Clarkson University's Global Supply Chain Management Program Moves Up To #14 In Nation By U.s. News & World Report
The Clarkson University School of Business’ Global Supply Chain Management (GSCM) program was once again recognized as among the best in U.S. News & World Report’s America’s Best Colleges 2005.
The 2005 rankings placed Clarkson’s global supply chain management program as 14th in the nation. That ranking is up two positions from last year.
"This is a tremendous success for Clarkson and a mark of the high esteem in which Clarkson's global supply chain management program is held by its peers," said Dean of the School of Business Tim Sugrue.
As one of the top-15 programs in the nation for supply chain management, Clarkson’s School of Business is ranked among other nationally known schools of business such as Michigan State, Arizona State, and Ohio State University-Columbus. Clarkson was also one of only four private universities included. The other three were MIT, Carnegie-Mellon, and the University of Pennsylvania (Wharton).
In determining the Best Business Programs, U.S. News asked deans and senior faculty at the undergraduate business programs accredited by the Association to Advance Collegiate Schools of Business to rank the quality of existing programs.
Developed in partnership with leading corporations, Clarkson’s GSCM curriculum offers cutting-edge graduate and undergraduate programs that meet industry needs by focusing on the integration of information technology, engineering design methodologies, global issues, Six-Segma quality, and logistics/distribution.
"Supply chain management is a field of growing importance to business," said Sugrue. "Effective integration of data and its use to improve productivity and customer satisfaction is at the core of a good supply chain. All of our business students learn these principles, and they graduate with real experience in using information technology to improve business processes and maximize supply chain efficiency."
“Another mark of the success of our program is our placement rate,” added Sugrue. “Employers are lined up to hire students from our GSCM program.”
Clarkson's School of Business takes a uniquely hands-on approach to business education. First-year students learn business theory in conjunction with establishing and running their own small enterprise. Sophomores have the option of joining Venture@MooreHouse, a learning community in which students establish and operate a business while living together in a residence hall. All business majors learn supply chain management principles during their four years of coursework.
Earlier this year, the Clarkson School of Business was also featured in Entrepreneur magazine as one of the top 100 entrepreneurial colleges and universities in the United States. More than 825 entrepreneurship programs were researched for the study. Clarkson appears in the list of the top 26 regionally recognized entrepreneur programs in the country. In addition, Clarkson’s Interdisciplinary Engineering and Management program is considered by many in industry to be the best of its kind in the nation.

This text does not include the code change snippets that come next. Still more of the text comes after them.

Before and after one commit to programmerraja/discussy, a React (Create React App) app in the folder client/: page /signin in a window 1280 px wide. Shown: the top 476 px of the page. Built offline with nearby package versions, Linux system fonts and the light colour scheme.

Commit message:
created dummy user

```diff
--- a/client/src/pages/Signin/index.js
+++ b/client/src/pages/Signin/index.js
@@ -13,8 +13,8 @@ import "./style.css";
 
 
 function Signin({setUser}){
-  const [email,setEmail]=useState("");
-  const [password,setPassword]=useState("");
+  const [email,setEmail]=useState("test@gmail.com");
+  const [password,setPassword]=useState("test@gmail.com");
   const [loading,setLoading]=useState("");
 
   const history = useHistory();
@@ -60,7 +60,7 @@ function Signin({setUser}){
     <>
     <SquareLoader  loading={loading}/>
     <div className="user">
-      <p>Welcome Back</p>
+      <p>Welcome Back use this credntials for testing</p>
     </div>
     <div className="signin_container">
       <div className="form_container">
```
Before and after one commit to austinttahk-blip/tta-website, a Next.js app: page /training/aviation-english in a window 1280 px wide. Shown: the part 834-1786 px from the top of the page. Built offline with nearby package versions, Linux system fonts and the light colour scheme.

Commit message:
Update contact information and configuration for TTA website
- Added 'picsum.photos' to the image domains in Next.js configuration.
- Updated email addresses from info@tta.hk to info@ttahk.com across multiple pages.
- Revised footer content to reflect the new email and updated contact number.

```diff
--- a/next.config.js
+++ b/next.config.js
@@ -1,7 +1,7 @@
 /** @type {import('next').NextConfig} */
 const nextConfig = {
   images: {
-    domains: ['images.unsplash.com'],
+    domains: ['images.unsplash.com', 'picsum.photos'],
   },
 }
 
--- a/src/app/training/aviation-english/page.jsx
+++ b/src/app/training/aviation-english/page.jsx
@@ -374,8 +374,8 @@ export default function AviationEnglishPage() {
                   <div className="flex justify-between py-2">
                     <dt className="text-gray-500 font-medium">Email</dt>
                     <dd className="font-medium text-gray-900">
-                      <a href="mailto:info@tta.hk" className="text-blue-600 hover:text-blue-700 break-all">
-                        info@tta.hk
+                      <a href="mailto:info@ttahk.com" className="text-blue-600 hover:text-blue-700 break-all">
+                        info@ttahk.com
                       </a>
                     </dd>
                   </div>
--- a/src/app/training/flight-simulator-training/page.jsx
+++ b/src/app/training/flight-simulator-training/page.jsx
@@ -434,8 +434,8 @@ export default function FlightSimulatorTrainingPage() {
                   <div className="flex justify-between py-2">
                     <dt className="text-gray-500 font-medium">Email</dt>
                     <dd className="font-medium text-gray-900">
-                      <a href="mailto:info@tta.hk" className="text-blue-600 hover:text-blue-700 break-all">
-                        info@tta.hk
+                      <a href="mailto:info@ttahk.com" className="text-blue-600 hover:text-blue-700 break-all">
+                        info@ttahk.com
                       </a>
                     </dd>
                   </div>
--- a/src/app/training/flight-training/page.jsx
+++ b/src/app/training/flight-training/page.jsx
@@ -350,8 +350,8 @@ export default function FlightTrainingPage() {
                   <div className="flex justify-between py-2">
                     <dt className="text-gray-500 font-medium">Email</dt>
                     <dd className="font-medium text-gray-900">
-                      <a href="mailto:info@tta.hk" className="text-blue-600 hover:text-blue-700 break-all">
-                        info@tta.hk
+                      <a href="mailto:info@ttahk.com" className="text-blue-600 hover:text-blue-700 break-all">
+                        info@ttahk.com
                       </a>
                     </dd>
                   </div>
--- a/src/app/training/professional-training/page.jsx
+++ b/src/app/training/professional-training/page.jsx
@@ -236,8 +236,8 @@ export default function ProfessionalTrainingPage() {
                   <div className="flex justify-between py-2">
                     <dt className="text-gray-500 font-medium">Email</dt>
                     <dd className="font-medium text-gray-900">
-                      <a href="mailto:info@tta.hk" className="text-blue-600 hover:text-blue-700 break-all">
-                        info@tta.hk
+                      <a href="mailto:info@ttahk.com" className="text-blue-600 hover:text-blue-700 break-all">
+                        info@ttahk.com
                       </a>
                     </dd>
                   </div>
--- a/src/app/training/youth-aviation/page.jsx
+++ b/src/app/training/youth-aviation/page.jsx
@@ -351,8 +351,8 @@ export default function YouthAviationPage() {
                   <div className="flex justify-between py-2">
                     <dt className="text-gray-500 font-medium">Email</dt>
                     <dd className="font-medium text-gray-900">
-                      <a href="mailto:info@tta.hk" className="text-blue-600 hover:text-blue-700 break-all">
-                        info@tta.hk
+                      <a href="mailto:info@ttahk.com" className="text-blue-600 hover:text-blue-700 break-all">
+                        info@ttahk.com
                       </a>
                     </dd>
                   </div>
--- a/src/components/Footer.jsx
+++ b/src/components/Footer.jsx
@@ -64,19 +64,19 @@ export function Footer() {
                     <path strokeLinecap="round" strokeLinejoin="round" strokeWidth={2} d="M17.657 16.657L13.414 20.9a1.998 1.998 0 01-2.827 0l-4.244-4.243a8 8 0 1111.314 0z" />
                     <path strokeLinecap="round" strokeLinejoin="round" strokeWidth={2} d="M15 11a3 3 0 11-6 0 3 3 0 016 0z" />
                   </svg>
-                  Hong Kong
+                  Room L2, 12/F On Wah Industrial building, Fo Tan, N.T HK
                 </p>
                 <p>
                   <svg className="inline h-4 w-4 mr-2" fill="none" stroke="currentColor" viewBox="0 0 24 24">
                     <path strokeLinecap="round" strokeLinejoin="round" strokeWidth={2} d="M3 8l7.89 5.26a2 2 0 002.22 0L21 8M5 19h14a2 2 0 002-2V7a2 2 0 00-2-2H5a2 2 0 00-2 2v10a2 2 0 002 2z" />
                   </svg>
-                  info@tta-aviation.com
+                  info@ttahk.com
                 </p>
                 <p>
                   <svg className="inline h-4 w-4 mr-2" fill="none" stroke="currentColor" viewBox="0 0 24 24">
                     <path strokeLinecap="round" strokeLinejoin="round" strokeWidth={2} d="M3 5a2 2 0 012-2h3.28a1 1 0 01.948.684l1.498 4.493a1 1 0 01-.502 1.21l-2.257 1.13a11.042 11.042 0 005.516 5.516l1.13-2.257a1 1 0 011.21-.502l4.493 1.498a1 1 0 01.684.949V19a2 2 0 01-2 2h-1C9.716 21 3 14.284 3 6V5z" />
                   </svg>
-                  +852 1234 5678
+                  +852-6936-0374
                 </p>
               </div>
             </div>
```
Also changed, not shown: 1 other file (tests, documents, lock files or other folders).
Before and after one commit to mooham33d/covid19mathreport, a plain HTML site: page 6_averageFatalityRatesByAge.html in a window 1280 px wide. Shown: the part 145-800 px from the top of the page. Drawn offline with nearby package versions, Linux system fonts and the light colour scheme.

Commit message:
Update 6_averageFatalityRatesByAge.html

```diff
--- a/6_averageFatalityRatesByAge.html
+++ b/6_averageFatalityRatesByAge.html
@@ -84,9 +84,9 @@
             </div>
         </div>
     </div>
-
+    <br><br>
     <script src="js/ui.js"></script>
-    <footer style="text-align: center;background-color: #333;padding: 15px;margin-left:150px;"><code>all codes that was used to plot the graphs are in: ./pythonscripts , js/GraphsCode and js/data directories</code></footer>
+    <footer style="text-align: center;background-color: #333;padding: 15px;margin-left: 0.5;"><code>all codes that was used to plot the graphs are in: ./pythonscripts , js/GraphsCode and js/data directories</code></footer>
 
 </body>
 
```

"What makes this all possible is the high caliber of our faculty," explained Sugrue. "Our faculty are leading the way in advancing knowledge, applying knowledge for companies, and designing effective educational programs from the executive to the undergraduate."Clarkson University, located in Potsdam, New York, is an independent university with a reputation for developing innovative leaders in business and technology-based fields. Its academically rigorous, collaborative culture involves 2,700 undergraduates and 350 graduate students in hands-on team projects, multidisciplinary research, and real-world challenges. Many faculty members achieve international recognition for their scholarship and research, and teaching is a priority at every level. For more information, visit http://www.clarkson.edu.